── Source material ──

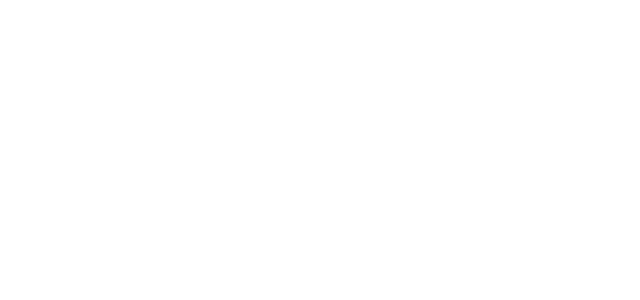
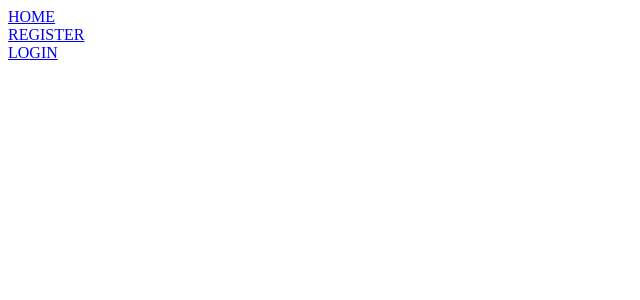
Before and after one commit to Marian-hub/SchoolProject-08-12-2021, a React (Create React App) app in the folder frontend/: page / in a window 1280 px wide. Shown: the top 300 px of the page, without its empty margins (0-640 px from the left). Built offline with nearby package versions, Linux system fonts and the light colour scheme.

Commit message:
minor changes

```diff
--- a/frontend/src/components/App.js
+++ b/frontend/src/components/App.js
@@ -1,11 +1,13 @@
 import React, { Component } from 'react'
-import { BrowserRouter, Route } from 'react-router-dom'
+import { BrowserRouter, Route, Router, Switch } from 'react-router-dom'
 import Home from './Home'
-import Login from './Login'
-import Register from './Register'
+import Login from './auth/Login'
+import Register from './auth/Register'
+import Paths from './Paths'
 const App = () => {
     return (
-        <BrowserRouter >
+        <BrowserRouter>
+            <Route path="/" component={Paths}></Route>
             <Route path="/login" component={Login}></Route>
             <Route path="/home" component={Home}></Route>
             <Route path="/register" component={Register}></Route>
--- a/frontend/src/components/Home.js
+++ b/frontend/src/components/Home.js
@@ -6,7 +6,8 @@
     constructor(props) {
         super(props)
         this.state = {
-            ticketData: ' '
+            ticketData: ' ',
+            loggedIn: false
         }
     }
     async componentDidMount() {
@@ -22,21 +23,32 @@
         }).then(response => {
             this.setState({
                 ticketData: response,
+                loggedIn:true
             })
             console.log(response)
+        }).catch(err => {
+            if(err){return err}
         })
     }
 
-    renderTicketData = async () => {
-
+    renderTicketData =  () => {
     }
 
     render() {
-        return (
-            <div>
-
-            </div>
-        )
+        const {ticketData,loggedIn} = this.state
+        if (loggedIn){
+            return(
+                <div>
+                    YOU ARE LOGGED IN
+                </div>
+            )
+        }else{
+            return(
+                <div>
+                    LOG IN PLEASE
+                </div>
+            )
+        }
     }
 }
 export default Home
--- /dev/null
+++ b/frontend/src/components/Paths.js
@@ -0,0 +1,22 @@
+import React, { Component } from 'react'
+import { NavLink } from 'react-router-dom'
+class Paths extends Component {
+    render() {
+        return (
+            <div>
+                <div>
+                    <NavLink to="/home">HOME</NavLink>
+
+                </div>
+                <div>
+                    <NavLink to="/register">REGISTER</NavLink>
+                </div>
+                <div>
+                    <NavLink to="/login">LOGIN</NavLink>
+                </div>
+            </div>
+        )
+    }
+}
+
+export default Paths
```
Also changed, not shown: frontend/src/components/auth/Login.js (renamed from frontend/src/components/Login.js), frontend/src/components/auth/Register.js (renamed from frontend/src/components/Register.js), 1 other file (tests, documents, lock files or other folders).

───

# Goal of the exercise
Omit the pictures and write out the remaining data exactly.

# Response area
Before and after one commit to Marian-hub/SchoolProject-08-12-2021, a React (Create React App) app in the folder frontend/: page / in a window 1280 px wide. Shown: the top 300 px of the page, without its empty margins (0-640 px from the left). Built offline with nearby package versions, Linux system fonts and the light colour scheme.

Commit message:
minor changes

```diff
--- a/frontend/src/components/App.js
+++ b/frontend/src/components/App.js
@@ -1,11 +1,13 @@
 import React, { Component } from 'react'
-import { BrowserRouter, Route } from 'react-router-dom'
+import { BrowserRouter, Route, Router, Switch } from 'react-router-dom'
 import Home from './Home'
-import Login from './Login'
-import Register from './Register'
+import Login from './auth/Login'
+import Register from './auth/Register'
+import Paths from './Paths'
 const App = () => {
     return (
-        <BrowserRouter >
+        <BrowserRouter>
+            <Route path="/" component={Paths}></Route>
             <Route path="/login" component={Login}></Route>
             <Route path="/home" component={Home}></Route>
             <Route path="/register" component={Register}></Route>
--- a/frontend/src/components/Home.js
+++ b/frontend/src/components/Home.js
@@ -6,7 +6,8 @@
     constructor(props) {
         super(props)
         this.state = {
-            ticketData: ' '
+            ticketData: ' ',
+            loggedIn: false
         }
     }
     async componentDidMount() {
@@ -22,21 +23,32 @@
         }).then(response => {
             this.setState({
                 ticketData: response,
+                loggedIn:true
             })
             console.log(response)
+        }).catch(err => {
+            if(err){return err}
         })
     }
 
-    renderTicketData = async () => {
-
+    renderTicketData =  () => {
     }
 
     render() {
-        return (
-            <div>
-
-            </div>
-        )
+        const {ticketData,loggedIn} = this.state
+        if (loggedIn){
+            return(
+                <div>
+                    YOU ARE LOGGED IN
+                </div>
+            )
+        }else{
+            return(
+                <div>
+                    LOG IN PLEASE
+                </div>
+            )
+        }
     }
 }
 export default Home
--- /dev/null
+++ b/frontend/src/components/Paths.js
@@ -0,0 +1,22 @@
+import React, { Component } from 'react'
+import { NavLink } from 'react-router-dom'
+class Paths extends Component {
+    render() {
+        return (
+            <div>
+                <div>
+                    <NavLink to="/home">HOME</NavLink>
+
+                </div>
+                <div>
+                    <NavLink to="/register">REGISTER</NavLink>
+                </div>
+                <div>
+                    <NavLink to="/login">LOGIN</NavLink>
+                </div>
+            </div>
+        )
+    }
+}
+
+export default Paths
```
Also changed, not shown: frontend/src/components/auth/Login.js (renamed from frontend/src/components/Login.js), frontend/src/components/auth/Register.js (renamed from frontend/src/components/Register.js), 1 other file (tests, documents, lock files or other folders).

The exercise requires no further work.